_TASK DETAILS_
Return every entry exactly as written, with the pictures removed.
START DATASET EXCERPTS
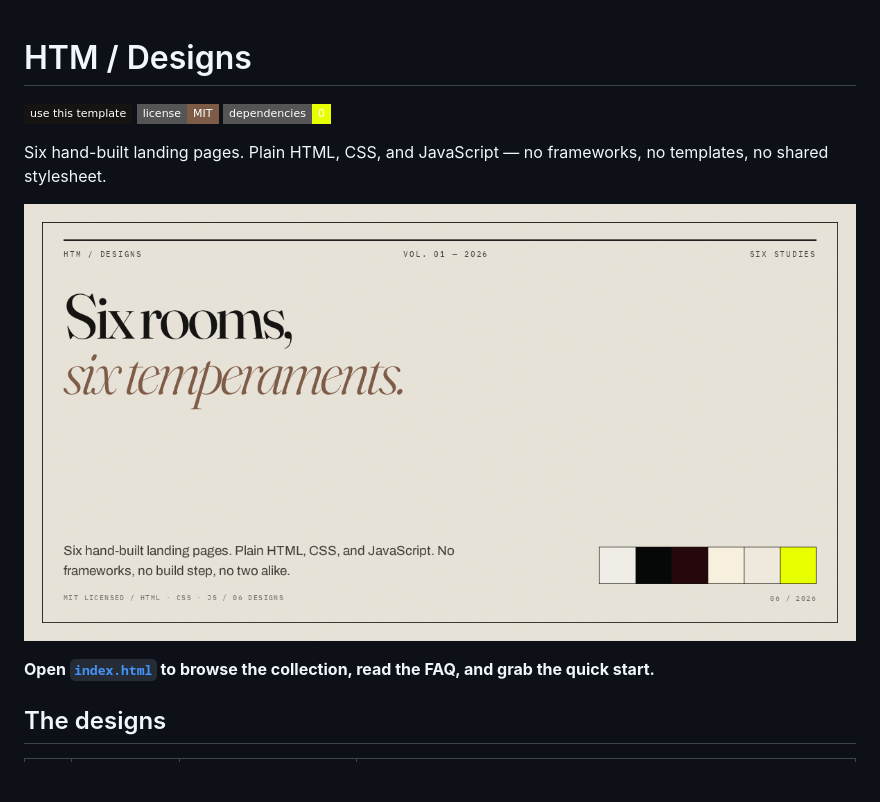
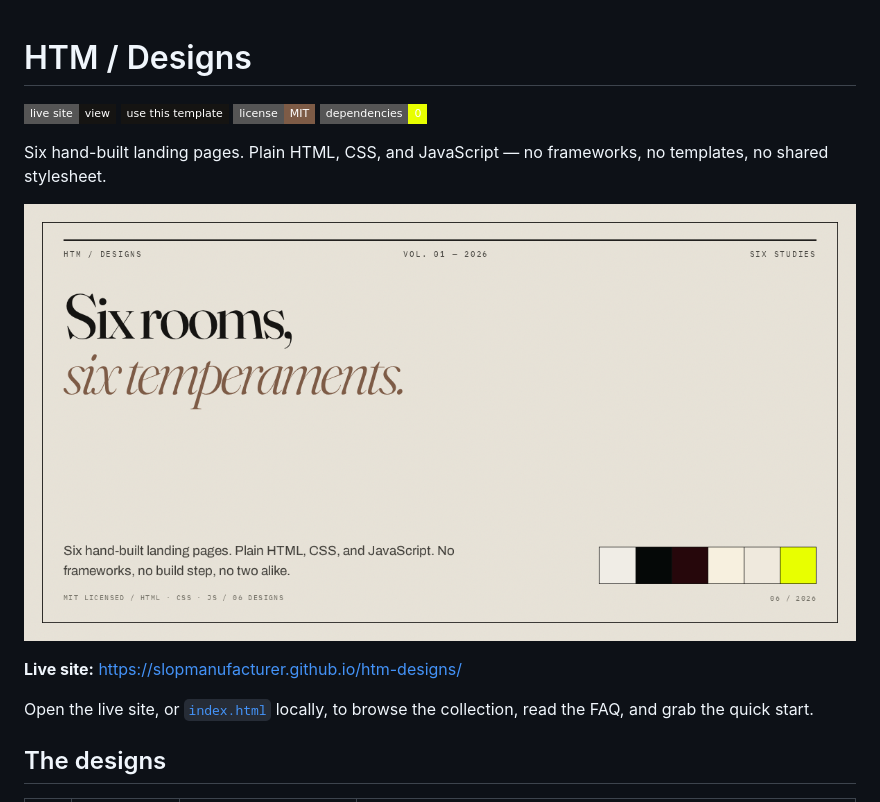
Before and after one commit to slopmanufacturer/landing-page-atlas, a Markdown page: README.md, the part around one of its changes. Rendered like a GitHub page; badges without logos; blank space fills up the shorter version.

Commit message:
Add live site link to the README

```diff
--- a/README.md
+++ b/README.md
@@ -1,5 +1,6 @@
 # HTM / Designs
 
+[![Live site](https://img.shields.io/badge/live_site-view-151412?style=flat-square)](https://slopmanufacturer.github.io/htm-designs/)
 [![Use this template](https://img.shields.io/badge/use_this_template-151412?style=flat-square)](https://github.com/slopmanufacturer/htm-designs/generate)
 [![License: MIT](https://img.shields.io/badge/license-MIT-7d5b46?style=flat-square)](LICENSE)
 [![No dependencies](https://img.shields.io/badge/dependencies-0-e8ff00?style=flat-square)](#)
@@ -10,5 +11,7 @@ Six hand-built landing pages. Plain HTML, CSS, and JavaScript — no frameworks,
 
-**Open [`index.html`](index.html) to browse the collection, read the FAQ, and grab the quick start.**
+**Live site:** <https://slopmanufacturer.github.io/htm-designs/>
+
+Open the live site, or [`index.html`](index.html) locally, to browse the collection, read the FAQ, and grab the quick start.
 
 ## The designs
 
```
Also changed, not shown: other parts of README.md (+1 -1 lines).
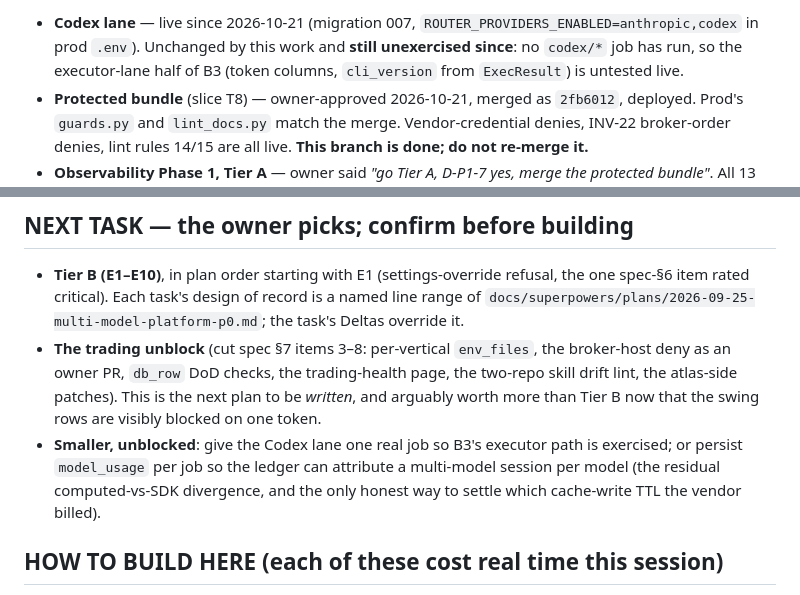
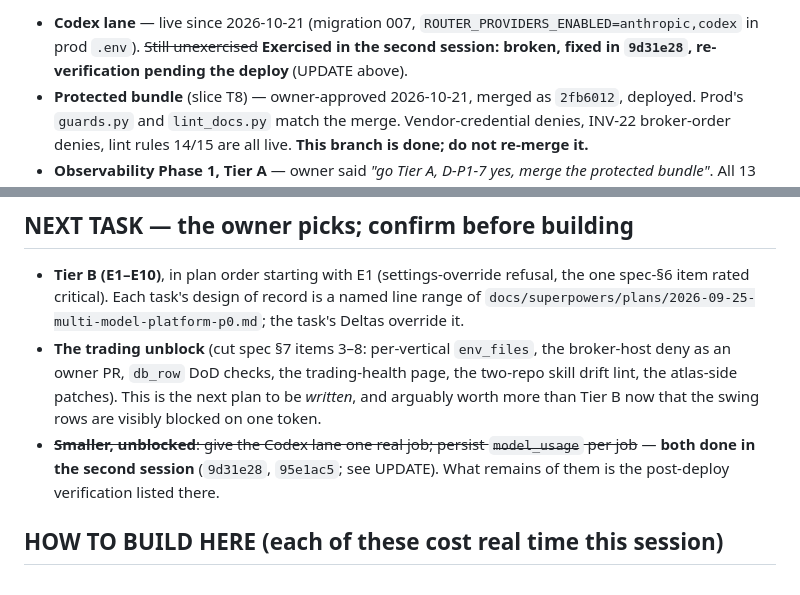
Before and after one commit to Piserchia/ai-server, a Markdown page: docs/HANDOFF-2026-10-28-observability-phase1.md, 2 parts joined by grey strips. Rendered like a GitHub page.

Commit message:
docs(handoff): second session of 2026-10-28 — Codex lane exercised+fixed, model_usage persisted, learnings merged; post-deploy verify list
Co-Authored-By: Claude Fable 5.1 <noreply@anthropic.com>

```diff
--- a/docs/HANDOFF-2026-10-28-observability-phase1.md
+++ b/docs/HANDOFF-2026-10-28-observability-phase1.md
@@ -26,8 +56,7 @@ summary: >-
 alone: modified `.claude/settings.local.json`, untracked `.superpowers/` and `AGENTS.md`.
 
 - **Codex lane** — live since 2026-10-21 (migration 007, `ROUTER_PROVIDERS_ENABLED=anthropic,codex`
-  in prod `.env`). Unchanged by this work and **still unexercised since**: no `codex/*` job has run,
-  so the executor-lane half of B3 (token columns, `cli_version` from `ExecResult`) is untested live.
+  in prod `.env`). ~~Still unexercised~~ **Exercised in the second session: broken, fixed in `9d31e28`, re-verification pending the deploy** (UPDATE above).
 - **Protected bundle** (slice T8) — owner-approved 2026-10-21, merged as `2fb6012`, deployed. Prod's
   `guards.py` and `lint_docs.py` match the merge. Vendor-credential denies, INV-22 broker-order
   denies, lint rules 14/15 are all live. **This branch is done; do not re-merge it.**
@@ -123,10 +152,9 @@ off for four days. `pmset autorestart` is still `0`, so nothing would have resta
   an owner PR, `db_row` DoD checks, the trading-health page, the two-repo skill drift lint, the
   atlas-side patches). This is the next plan to be *written*, and arguably worth more than Tier B
   now that the swing rows are visibly blocked on one token.
-- **Smaller, unblocked**: give the Codex lane one real job so B3's executor path is exercised; or
-  persist `model_usage` per job so the ledger can attribute a multi-model session per model (the
-  residual computed-vs-SDK divergence, and the only honest way to settle which cache-write TTL the
-  vendor billed).
+- ~~**Smaller, unblocked**: give the Codex lane one real job; persist `model_usage` per job~~ — **both done
+  in the second session** (`9d31e28`, `95e1ac5`; see UPDATE). What remains of them is the post-deploy
+  verification listed there.
 
 ## HOW TO BUILD HERE (each of these cost real time this session)
 
```
Also changed, not shown: other parts of docs/HANDOFF-2026-10-28-observability-phase1.md (+35 -5 lines), docs/LIBRARY.md (+1 -1 lines).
END DATASET EXCERPTS
_OUTPUT FOR THIS EXERCISE_
Before and after one commit to slopmanufacturer/landing-page-atlas, a Markdown page: README.md, the part around one of its changes. Rendered like a GitHub page; badges without logos; blank space fills up the shorter version.

Commit message:
Add live site link to the README

```diff
--- a/README.md
+++ b/README.md
@@ -1,5 +1,6 @@
 # HTM / Designs
 
+[![Live site](https://img.shields.io/badge/live_site-view-151412?style=flat-square)](https://slopmanufacturer.github.io/htm-designs/)
 [![Use this template](https://img.shields.io/badge/use_this_template-151412?style=flat-square)](https://github.com/slopmanufacturer/htm-designs/generate)
 [![License: MIT](https://img.shields.io/badge/license-MIT-7d5b46?style=flat-square)](LICENSE)
 [![No dependencies](https://img.shields.io/badge/dependencies-0-e8ff00?style=flat-square)](#)
@@ -10,5 +11,7 @@ Six hand-built landing pages. Plain HTML, CSS, and JavaScript — no frameworks,
 
-**Open [`index.html`](index.html) to browse the collection, read the FAQ, and grab the quick start.**
+**Live site:** <https://slopmanufacturer.github.io/htm-designs/>
+
+Open the live site, or [`index.html`](index.html) locally, to browse the collection, read the FAQ, and grab the quick start.
 
 ## The designs
 
```
Also changed, not shown: other parts of README.md (+1 -1 lines).
Before and after one commit to Piserchia/ai-server, a Markdown page: docs/HANDOFF-2026-10-28-observability-phase1.md, 2 parts joined by grey strips. Rendered like a GitHub page.

Commit message:
docs(handoff): second session of 2026-10-28 — Codex lane exercised+fixed, model_usage persisted, learnings merged; post-deploy verify list
Co-Authored-By: Claude Fable 5.1 <noreply@anthropic.com>

```diff
--- a/docs/HANDOFF-2026-10-28-observability-phase1.md
+++ b/docs/HANDOFF-2026-10-28-observability-phase1.md
@@ -26,8 +56,7 @@ summary: >-
 alone: modified `.claude/settings.local.json`, untracked `.superpowers/` and `AGENTS.md`.
 
 - **Codex lane** — live since 2026-10-21 (migration 007, `ROUTER_PROVIDERS_ENABLED=anthropic,codex`
-  in prod `.env`). Unchanged by this work and **still unexercised since**: no `codex/*` job has run,
-  so the executor-lane half of B3 (token columns, `cli_version` from `ExecResult`) is untested live.
+  in prod `.env`). ~~Still unexercised~~ **Exercised in the second session: broken, fixed in `9d31e28`, re-verification pending the deploy** (UPDATE above).
 - **Protected bundle** (slice T8) — owner-approved 2026-10-21, merged as `2fb6012`, deployed. Prod's
   `guards.py` and `lint_docs.py` match the merge. Vendor-credential denies, INV-22 broker-order
   denies, lint rules 14/15 are all live. **This branch is done; do not re-merge it.**
@@ -123,10 +152,9 @@ off for four days. `pmset autorestart` is still `0`, so nothing would have resta
   an owner PR, `db_row` DoD checks, the trading-health page, the two-repo skill drift lint, the
   atlas-side patches). This is the next plan to be *written*, and arguably worth more than Tier B
   now that the swing rows are visibly blocked on one token.
-- **Smaller, unblocked**: give the Codex lane one real job so B3's executor path is exercised; or
-  persist `model_usage` per job so the ledger can attribute a multi-model session per model (the
-  residual computed-vs-SDK divergence, and the only honest way to settle which cache-write TTL the
-  vendor billed).
+- ~~**Smaller, unblocked**: give the Codex lane one real job; persist `model_usage` per job~~ — **both done
+  in the second session** (`9d31e28`, `95e1ac5`; see UPDATE). What remains of them is the post-deploy
+  verification listed there.
 
 ## HOW TO BUILD HERE (each of these cost real time this session)
 
```
Also changed, not shown: other parts of docs/HANDOFF-2026-10-28-observability-phase1.md (+35 -5 lines), docs/LIBRARY.md (+1 -1 lines).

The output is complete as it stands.